What to do: An exact copy of the data below is required; return it in full.

Data supplied:

= = =

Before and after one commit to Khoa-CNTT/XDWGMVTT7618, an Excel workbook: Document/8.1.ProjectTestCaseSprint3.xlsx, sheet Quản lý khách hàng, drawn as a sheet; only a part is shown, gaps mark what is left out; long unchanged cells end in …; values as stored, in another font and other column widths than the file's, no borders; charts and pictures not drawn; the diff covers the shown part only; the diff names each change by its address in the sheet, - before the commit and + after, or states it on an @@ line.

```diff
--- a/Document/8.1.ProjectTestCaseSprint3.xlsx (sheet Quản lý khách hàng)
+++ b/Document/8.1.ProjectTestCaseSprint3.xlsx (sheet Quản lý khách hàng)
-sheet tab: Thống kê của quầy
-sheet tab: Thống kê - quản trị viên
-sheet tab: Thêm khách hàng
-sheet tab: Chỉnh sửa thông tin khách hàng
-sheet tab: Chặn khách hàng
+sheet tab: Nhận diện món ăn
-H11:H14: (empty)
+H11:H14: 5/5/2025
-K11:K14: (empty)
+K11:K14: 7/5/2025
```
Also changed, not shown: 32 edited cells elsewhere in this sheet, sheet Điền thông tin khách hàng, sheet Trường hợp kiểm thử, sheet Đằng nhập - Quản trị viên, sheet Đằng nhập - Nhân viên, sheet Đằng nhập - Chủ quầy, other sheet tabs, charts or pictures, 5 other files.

= = =

Task output:
Before and after one commit to Khoa-CNTT/XDWGMVTT7618, an Excel workbook: Document/8.1.ProjectTestCaseSprint3.xlsx, sheet Quản lý khách hàng, drawn as a sheet; only a part is shown, gaps mark what is left out; long unchanged cells end in …; values as stored, in another font and other column widths than the file's, no borders; charts and pictures not drawn; the diff covers the shown part only; the diff names each change by its address in the sheet, - before the commit and + after, or states it on an @@ line.

```diff
--- a/Document/8.1.ProjectTestCaseSprint3.xlsx (sheet Quản lý khách hàng)
+++ b/Document/8.1.ProjectTestCaseSprint3.xlsx (sheet Quản lý khách hàng)
-sheet tab: Thống kê của quầy
-sheet tab: Thống kê - quản trị viên
-sheet tab: Thêm khách hàng
-sheet tab: Chỉnh sửa thông tin khách hàng
-sheet tab: Chặn khách hàng
+sheet tab: Nhận diện món ăn
-H11:H14: (empty)
+H11:H14: 5/5/2025
-K11:K14: (empty)
+K11:K14: 7/5/2025
```
Also changed, not shown: 32 edited cells elsewhere in this sheet, sheet Điền thông tin khách hàng, sheet Trường hợp kiểm thử, sheet Đằng nhập - Quản trị viên, sheet Đằng nhập - Nhân viên, sheet Đằng nhập - Chủ quầy, other sheet tabs, charts or pictures, 5 other files.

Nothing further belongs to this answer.